time-honored benchmark of range literature, has now been superceded by
Reese's new compilation.
Again this reviewer would like to supplement the choice of editions:
the unabridged and thoroughly annotated version of Richard H. Dana's
Two Years Before the Mast published by the Ward Ritchie Press; the Uni-
versity of Minnesota Press edition of Arch Gilfillan's Sheep containing an
illuminating foreword by J. Frank Dobie, and Upton Sinclair's The Jungle
handsomely produced by the Limited Editions Club with a reminiscent
foreword written by the author sixty years after the book's first appearance.
Reese has properly included a collection of writings by Eugene Manlove
Rhodes-The Little World Waddies.
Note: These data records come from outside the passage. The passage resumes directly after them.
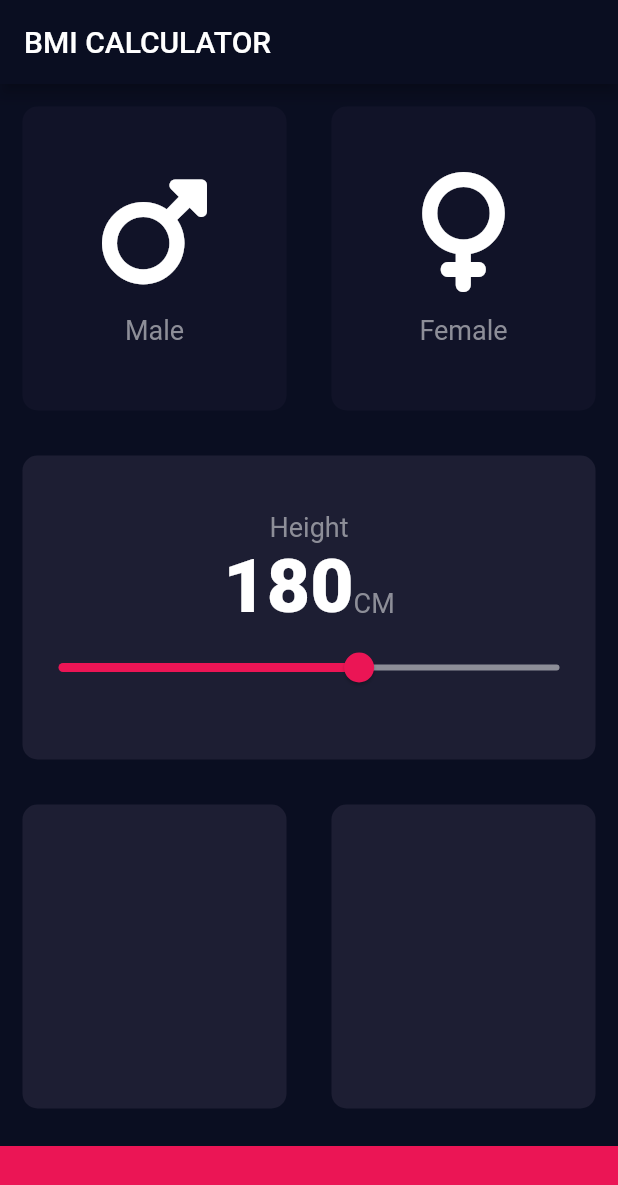
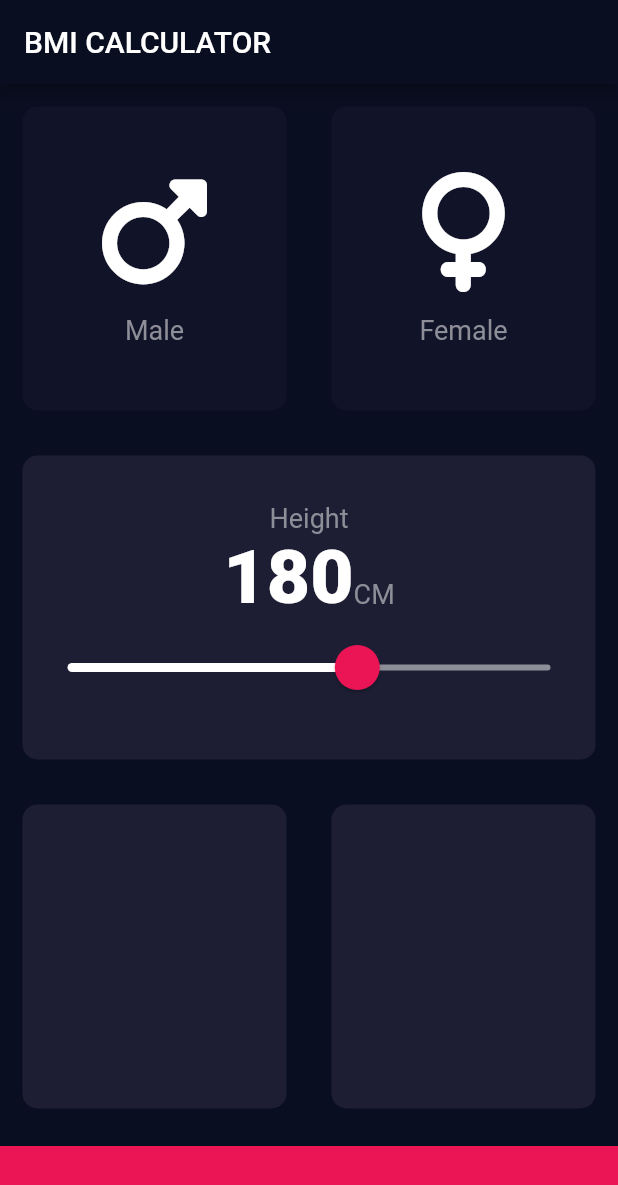
Before and after one commit to Vetrivelkv/bmi_flutter, a Flutter app: the screen it shows after launch, on a phone screen of 412 x 824 dp. Shown: the top 1185 px of the screen. Run offline on Flutter 3.47's test engine with Material 2 defaults, Android fonts, the phone set to English and light mode, and no system bars; our stand-ins replace font_awesome_flutter.

Commit message:
customized slider

```diff
--- a/lib/input_page.dart
+++ b/lib/input_page.dart
@@ -78,17 +78,25 @@ class _InputPageState extends State<InputPage> {
 
                       ],
                     ),
-                    Slider(
+                    SliderTheme(
+                      data:SliderTheme.of(context).copyWith(
+                        thumbColor: Color(0xFFEB1555),
+                        inactiveTrackColor:Color(0xFF8D8E98) ,
+                        overlayColor: Color(0x29EB1555),
+                        thumbShape: RoundSliderThumbShape(enabledThumbRadius: 15.0),
+                        overlayShape: RoundSliderOverlayShape(overlayRadius: 30.0),
+                        activeTrackColor: Colors.white
+                      ) ,
+                      child: Slider(
                         value: height.toDouble(),
                         min: 120.0,
                         max: 220.0,
-                      activeColor: Color(0xFFEB1555),
-                      inactiveColor: Color(0xFF8D8E98),
                         onChanged: (double newValue) {
                           setState(() {
                             height=newValue.toInt();
                           });
                         },
+                      ),
                     )
                   ],
                 ),
```
Lines whose indentation alone changed are shown as unchanged.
Houghton Mifflin's gathering of his
Best Novels and Short Stories might have been suggested as a reasonable
and more readily available alternative. The work of Will Kelleher and Jim
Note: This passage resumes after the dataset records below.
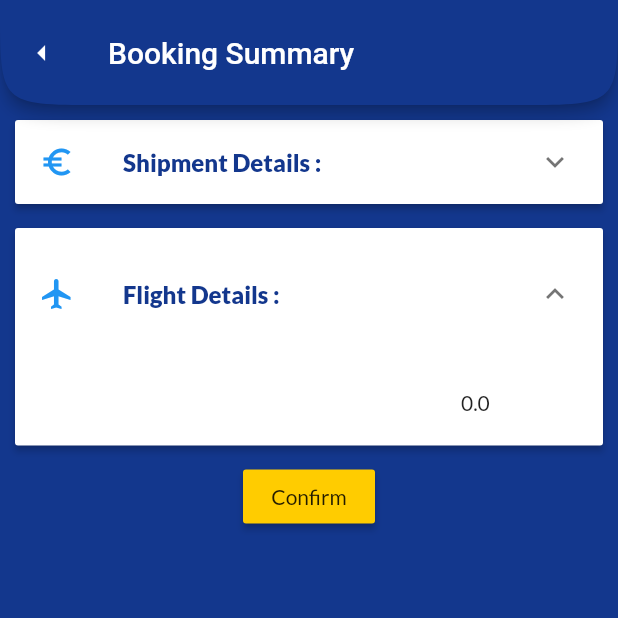
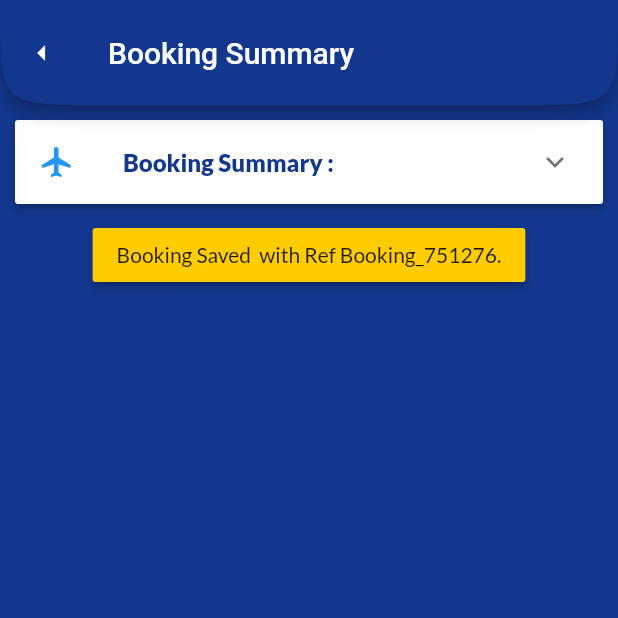
Before and after one commit to Maneesha-Keloth/iata-hack, a Flutter app: the BookingSummary screen opened directly with empty values, after a tap on the "expand more" icon, on a phone screen of 412 x 824 dp, the top half of it. Run offline on Flutter 3.47's test engine with Material 2 defaults, Android fonts, the phone set to English and light mode, and no system bars; our stand-ins replace auto_size_text, flutter_form_builder, google_fonts, image_picker, rflutter_alert; missing offline and left inert: firebase_ml_vision, horizontal_data_table, popup_menu; accounts and stored records are empty.

Commit message:
final style

```diff
--- a/hackathon_2020/lib/BookingSummary.dart
+++ b/hackathon_2020/lib/BookingSummary.dart
@@ -28,9 +28,9 @@ class BookingSummaryState extends State<BookingSummary> {
     _pickuppartners = _pickpartnerList;
     _deliverypartners = _delpartnerList;
 
-    NewItem delItem = new NewItem(
+    NewItem flightElem = new NewItem(
         true, // isExpanded ?
-        'Shipment Details :', // header
+        'Booking Summary :', // header
         Padding(
             padding: EdgeInsets.all(20.0),
             child: Column(children: <Widget>[
@@ -51,56 +51,25 @@ class BookingSummaryState extends State<BookingSummary> {
                   ),
                 ],
               ),
+              Text("\n"),
               Row(
                 mainAxisAlignment: MainAxisAlignment.spaceAround,
                 children: <Widget>[
-                  Text(
-                    '${widget.shipmentInfo.originDescription}',
-                    style: TextStyle(fontWeight: FontWeight.bold, fontSize: 15),
+                  Text('${widget.flightSegmentInfo.flightNumbers.join(',')}',style: TextStyle(fontWeight: FontWeight.bold, fontSize: 15),),
+        Icon(
+                    Icons.calendar_today,
+          color: Colors.blue,
                   ),
-                  Text(
-                    '${widget.shipmentInfo.destinationDescription}',
-                    style: TextStyle(fontWeight: FontWeight.bold, fontSize: 15),
-                  ),
+                  Text('${widget.flightSegmentInfo.flightDate}',style: TextStyle(fontWeight: FontWeight.bold, fontSize: 15),),
+
                 ],
               ),
+              Text("\n"),
               Row(
                 mainAxisAlignment: MainAxisAlignment.spaceAround,
                 children: <Widget>[
-                  Text(
-                    '${widget.shipmentInfo.pieces}',
-                    style: TextStyle(fontWeight: FontWeight.bold, fontSize: 12),
-                  ),
-                  Text(
-                    '${widget.shipmentInfo.weight}',
-                    style: TextStyle(fontWeight: FontWeight.bold, fontSize: 12),
-                  ),
-                  Text(
-                    '${widget.shipmentInfo.commodity}',
-                    style: TextStyle(fontWeight: FontWeight.bold, fontSize: 12),
-                  ),
-                ],
-              ),
-            ])), // body
-        Icon(
-          Icons.euro_symbol,
-          color: Colors.blue,
-        ) // iconPic
-        );
-    items.add(delItem);
+                  Text('Total Charges: ${widget.total}',style: TextStyle(fontWeight: FontWeight.bold, fontSize: 15),),
 
-    NewItem flightElem = new NewItem(
-        true, // isExpanded ?
-        'Flight Details :', // header
-        Padding(
-            padding: EdgeInsets.all(20.0),
-            child: Column(children: <Widget>[
-              Row(
-                mainAxisAlignment: MainAxisAlignment.spaceAround,
-                children: <Widget>[
-                  Text('${widget.shipmentInfo.origin}'),
-                  Text('${widget.shipmentInfo.destination}'),
-                  Text('${widget.total}'),
                 ],
               ),
             ])), // body
@@ -152,10 +121,10 @@ class BookingSummaryState extends State<BookingSummary> {
         Container(
           child: Center(
             child: RaisedButton(
-              child: Text('Confirm'),
+              child: Text('Booking Saved  with Ref Booking_751276.'),
               color: Color(0xffffcc00),
               onPressed: () {
-                Alert(context: context, title: "Confirmation", desc: "Booking Saved Successfully in One Record Server.").show();
+                Alert(context: context, title: "Confirmation", desc: "Booking Saved Successfully with Ref Booking_751276").show();
               },
             ),
           ),
```
Also changed, not shown: hackathon_2020/lib/ListQuotes.dart (+18 -8 lines), hackathon_2020/lib/models/FlightDetailsForList.dart (+45 -29 lines).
B. Pearson on the Maxwell land grant is superior to that of F. Stanley.
Again, this is not a criticism of choice, but a suggestion of further possi-
Bibliographies are seldom produced with such clarity and readibiliy as
these two have been, although the display typefaces seem pretentious.
Book people should be alerted that these books-important in themselves
-launch what promises to be a landmark bibliographical series.
Institute of Texan Cultures AL LOWMAN
San Antonio: The Flavor of Its Past. By Donald E. Everett. (San Antonio:
Trinity University Press, 1975. Pp. 162. Photographs, index. $16.)
A Place Called Dallas: The Pioneering Years of a Continuing Metro-
polis. By A. C. Greene. (Dallas: Dallas County Heritage Society,
Inc., 1975. Pp. xiv+65. Illustrations. $5-95.)
Austin & Travis County: A Pictorial History, x839-1939. By Katherine
Hart and the Staff of the Austin-Travis County Collection, Austin
Public Library. (Austin: The Encino Press, 1975. Pp. vi+ 16o.
Although Texas historiography is thorough and diversified, at least
one important phase of the state's past has been relatively overlooked until
recently. There have been well-illustrated city histories published in pre-
vious decades-Oliver Knight's Fort Worth: Outpost on the Trinity
(1953) and Earl W. Fornell's The Galveston Era (1961), for example
-but only recently have lavishly illustrated and sometimes thoughtful his-
tories of Texas cities been produced: Leonard Sanders, How Fort Worth
Texas State Historical Association. The Southwestern Historical Quarterly, Volume 81, July 1977 - April, 1978. Austin, Texas. The Portal to Texas History. http://texashistory.unt.edu/ark:/67531/metapth101205/. Accessed March 16, 2014.